Stored data entries
☆ ☆ ☆ ☆ ☆

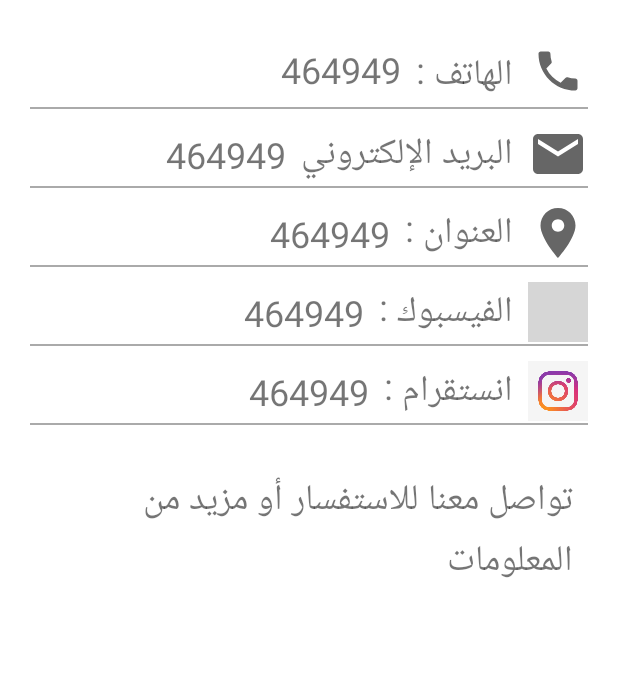
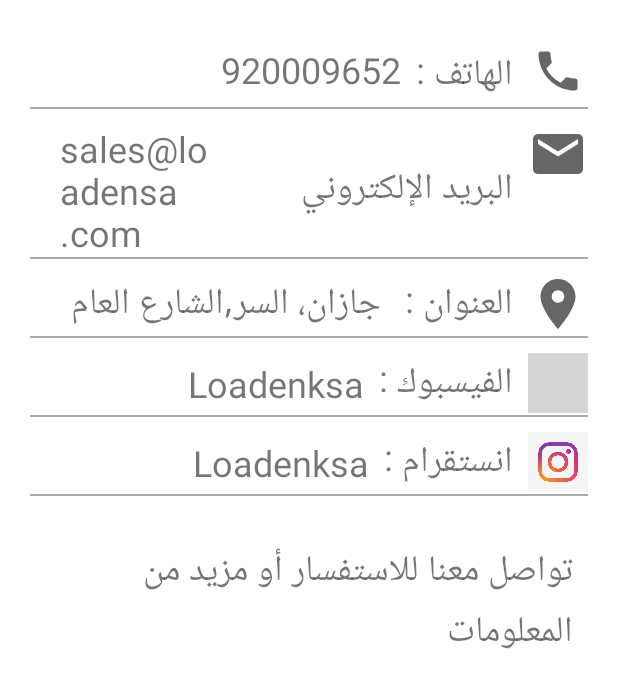
Before and after one commit to medkalil/MyLoadenPFE, an Android app: the fragment ContactFragment shown on its own in the app's theme, on a phone screen of 412 x 824 dp. Shown: the top 688 px of the screen. Run offline under Robolectric (Android 15) with nearby library versions, the phone set to English and light mode, and no system bars; Roboto replaces fonts that are not available here; 1 statement that could not run was skipped; grey boxes are pictures that could not be loaded.

Commit message:
1st commit

```diff
--- a/app/src/main/res/layout/fragment_contact_us.xml
+++ b/app/src/main/res/layout/fragment_contact_us.xml
@@ -43,7 +43,7 @@
                     android:layout_height="wrap_content"
 
                     android:paddingRight="10dp"
-                    android:text="464949"
+                    android:text="920009652"
                     android:textSize="24sp" />
 
 
@@ -82,8 +82,7 @@
                     android:layout_width="wrap_content"
                     android:layout_height="wrap_content"
                     android:layout_gravity="center_vertical"
-                    android:paddingRight="10dp"
-                    android:text="464949"
+                    android:text="sales@loadensa.com"
                     android:textSize="24sp" />
 
 
@@ -122,7 +121,7 @@
                     android:layout_height="wrap_content"
                     android:layout_gravity="center_vertical"
                     android:paddingRight="10dp"
-                    android:text="464949"
+                    android:text=" جازان، السر,الشارع العام"
                     android:textSize="24sp" />
 
 
@@ -160,7 +159,7 @@
                     android:layout_height="wrap_content"
                     android:layout_gravity="center_vertical"
                     android:paddingRight="10dp"
-                    android:text="464949"
+                    android:text="Loadenksa"
                     android:textSize="24sp" />
 
 
@@ -198,7 +197,7 @@
                     android:layout_height="wrap_content"
                     android:layout_gravity="center_vertical"
                     android:paddingRight="10dp"
-                    android:text="464949"
+                    android:text="Loadenksa"
                     android:textSize="24sp" />
 
 
```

☆ ☆ ☆ ☆ ☆

Problem requirements: Where does the word "main" appear in the records? Copy every line that holds it.

Answer box:
--- a/app/src/main/res/layout/fragment_contact_us.xml
+++ b/app/src/main/res/layout/fragment_contact_us.xml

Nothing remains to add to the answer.